I was fortunate to attend the QS15 conference in San Francisco June 18-20. The three day event was organized by QS Labs. Between the conference and the public expo that followed, this event gathered thousands of people together to learn about new devices and share what they’ve learned from using self-tracking tools and technologies. You can see a copy of the packed agenda here.
I have a lot of notes and thoughts about what I learned at the conference, so I am going to try to break it up in a few ways. I’ll share some more about the early part of my trip first, leading up to my talk, including screen shots from my Moves app. I’ll post later about the talks, companies, technologies and apps that I saw at the conference. I’ll try to keep the posts on the shorter side and topic-specific, but no guarantees.
I flew to San Francisco on on Wednesday June 17th, with a very early wakeup at 4 am. It isn’t unusual for me to be up that early, but it was unusual to be heading to catch a plane. I traveled regularly in my last position as JMP Genomics product manager, but I’ve only made one plane trip in the past four years. I was surprised to find a long line at the RDU airport. My flights were both delayed about 1.5 hours, so I had plenty of time to walk around the RDU and ORD terminals.
I dozed a bit on my first flight while using a meditation app, then started going over my conference presentation and the various data tables I would use for my office hour session. I cleaned up my final table of BodyMedia food logs that I had imported before leaving town. It included foods I had logged from December 21, 2010 through March 29, 2015 when I decided to stop using BodyMedia’s food logging software and switch to MFP. I also consolidated food item names for my first 60 days of data from MyFitnessPal, which I had extracted using the MyFitnessPal Data Downloader Chrome extension and imported using an add-in I wrote previously. (By the way, MFP had a booth at QS15 and I talked to them about data export. It sounds like they are working on providing an export utility for the future and are aware of unsupported add-ins like the one I used. I suggested they make food categories available in the exported data.)

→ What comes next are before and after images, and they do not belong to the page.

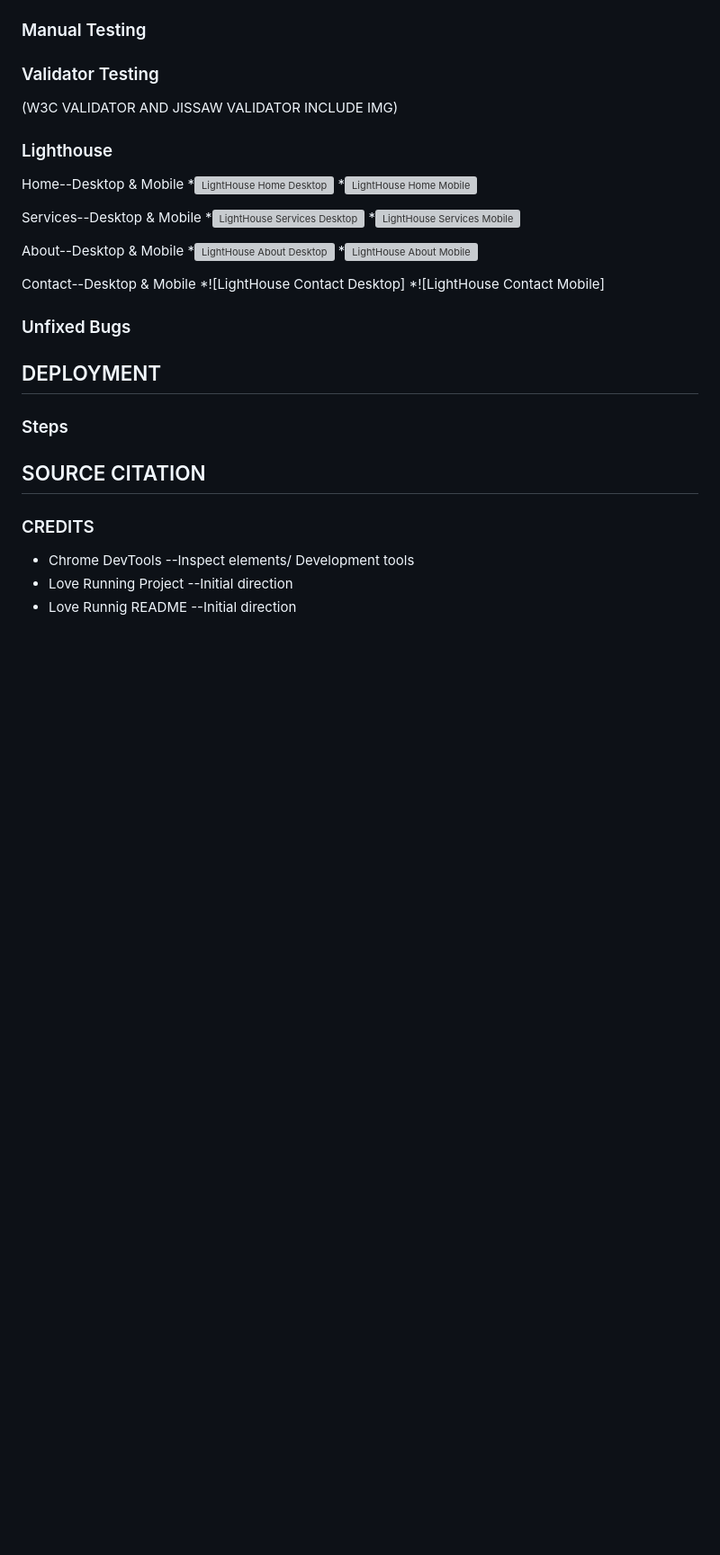
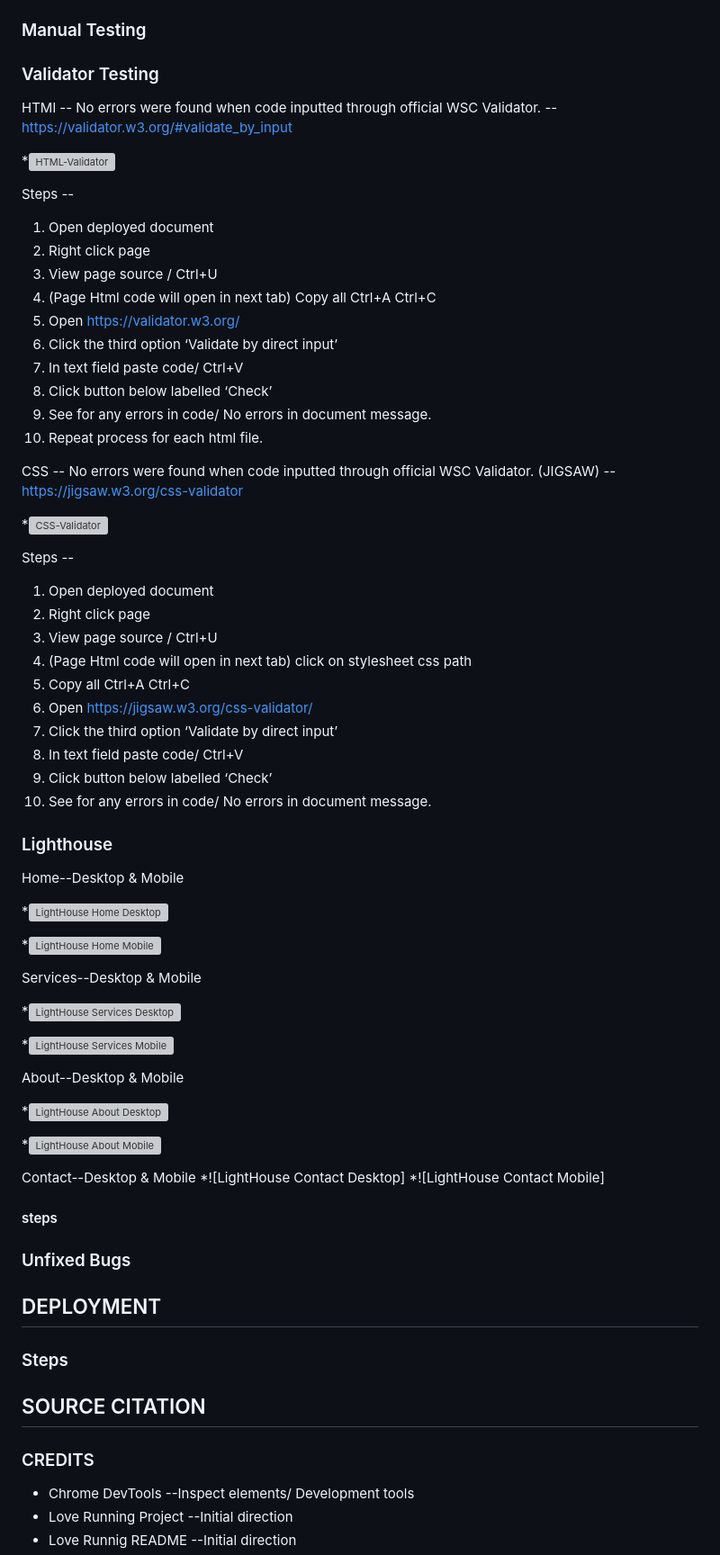
Before and after one commit to AmberRoseA/WalkingWithTalitha, a Markdown page: README.md, the part around the change. Shown: that part at 90% size. GitHub-like rendering; blank space fills up the shorter version; grey boxes are pictures that could not be loaded.

Commit message:
added validator testing results and steps

```diff
--- a/README.md
+++ b/README.md
@@ -209,24 +209,67 @@ One of the primary features of the "Contact" page is the inclusion of a user-fri
 
 ### Manual Testing
 ### Validator Testing
-(W3C VALIDATOR AND JISSAW VALIDATOR INCLUDE IMG)
+
+HTMl -- No errors were found when code inputted through official WSC Validator. --https://validator.w3.org/#validate_by_input
+
+*![HTML-Validator](../WalkingWithTalitha/readme.docs/html-validator.jpg)
+
+Steps --
+1. Open deployed document
+2. Right click page
+3. View page source / Ctrl+U
+4. (Page Html code will open in next tab) Copy all Ctrl+A Ctrl+C
+5. Open <https://validator.w3.org/>
+6. Click the third option ‘Validate by direct input’
+7. In text field paste code/ Ctrl+V
+8. Click button below labelled ‘Check’
+9. See for any errors in code/ No errors in document message.
+10. Repeat process for each html file.
+
+
+CSS -- No errors were found when code inputted through official WSC Validator. (JIGSAW) --https://jigsaw.w3.org/css-validator
+
+*![CSS-Validator](../WalkingWithTalitha/readme.docs/css-validator.jpg)
+
+Steps --
+
+1. Open deployed document
+2. Right click page
+3. View page source / Ctrl+U
+4. (Page Html code will open in next tab) click on stylesheet css path <link rel="stylesheet" href="assets/css/style.css">
+5. Copy all Ctrl+A Ctrl+C
+6. Open <https://jigsaw.w3.org/css-validator/>
+7. Click the third option ‘Validate by direct input’
+8. In text field paste code/ Ctrl+V
+9. Click button below labelled ‘Check’
+10. See for any errors in code/ No errors in document message.
+
+
 
 ### Lighthouse
 Home--Desktop & Mobile
+
 *![LightHouse Home Desktop](../WalkingWithTalitha/readme.docs/lighthouse-home-desktop.jpg)
+
 *![LightHouse Home Mobile](../WalkingWithTalitha/readme.docs/lighthouse-home-mobile.jpg)
 
 Services--Desktop & Mobile
+
 *![LightHouse Services Desktop](../WalkingWithTalitha/readme.docs/lighthouse-services-desktop.jpg)
+
 *![LightHouse Services Mobile](../WalkingWithTalitha/readme.docs/lighthouse-services-mobile.jpg)
 
 About--Desktop & Mobile
+
 *![LightHouse About Desktop](../WalkingWithTalitha/readme.docs/lighthouse-about-desktop.jpg)
+
 *![LightHouse About Mobile](../WalkingWithTalitha/readme.docs/lighthouse-about-mobile.jpg)
 
 Contact--Desktop & Mobile
 *![LightHouse Contact Desktop]
 *![LightHouse Contact Mobile]
+
+#### steps
 
 ### Unfixed Bugs
 
```
Also changed, not shown: readme.docs/css-validator.jpg (added), readme.docs/html-validator.jpg (added).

I also reviewed the final tables of my summarized activity and sleep data from BodyMedia that I had imported from Excel and Zenobase. I deleted scripts I didn’t need and added new ones to show useful trends in my data. After a plane change in Chicago, I was on my way to San Francisco.
Once I arrived, I took a shuttle from the airport to the Holiday Inn at Fisherman’s Wharf. I was thrilled that the hotel was so close to Lombard Street, which is one of my favorite places to walk when I visit San Francisco. I got settled and put on some walking clothes so that I could check out the conference venue down at The Fort Mason Center and visit Lombard Street.
I also stopped to have some dinner at Blue Mermaid Chowder House. The waiter was from Rochester, NY, about an hour and a half from where I grew up in Rome, NY. After dinner, I walked back to the hotel, practiced my talk a few times and went to bed early.
The next morning I reviewed my talk again. I have never practiced a talk so much as I practiced this one. The format was new to me-a modified Ignite format that used 30 slides in seven and a half minutes. In other words, I had ~15 seconds per slide. It took a lot of evaluating and reorganizing the talk to finally get it right, but I liked the way it turned out. I will plan to post a link of my talk when it becomes available. A Picture is Worth 1000 Calories notes 6-16-15 is a pdf of my talk with notes included to give an idea of what I said for each slide.
Conference organizer Stephen Jonas had made some really helpful suggestions when we had reviewed it together a few weeks before. He suggested that I place more focus more on how I had managed to collect such detailed data about my eating and use my visualizations the centerpiece of the talk. I did use weight loss and maintenance to motivate why I was interested in this area, but I think the final talk flowed much better after implementing Steven’s suggestions.
All of the QS Labs people I met at the conference were just amazing. It was fantastic to meet Steven in person and also Ernesto Ramirez, who I had talked to for a QS Labs podcast recently, and of course Gary Wolf, who gave the first talk I ever saw on the topic of quantified self. I was really impressed with Gary’s thoughtful questions for conference participants as the days went on. Gary, Ernesto and Steven clearly have a passion for the technologies, approaches, and personal learning that embody the quantified self movement.
Backstage, I told Gary the story about how I had seen his TED talk from summer 2010 which helped inspire me to purchase my BodyMedia FIT activity monitor in December 2010. Over the next few years, I focused on collecting my own data through my pregnancy and post baby weight loss and transitioning into maintenance. It was only after I started working through extracting my data for my JMP Discovery project in 2014 that Gary’s QS TED talk resurfaced for me. My dad caught a PBS program that mentioned quantified self, came across the TED talk and showed it to me. As I watched it, I remembered that I had seen it before. Hilariously, my dad was very excited to find out that there were a lot more people than just me obsessing about collecting data on themselves!
I’m going to wrap up this post because the kids and dogs are restless and I need to get ready for my last half day of work before the long holiday weekend! I’ll continue on with the conference posts as time permits.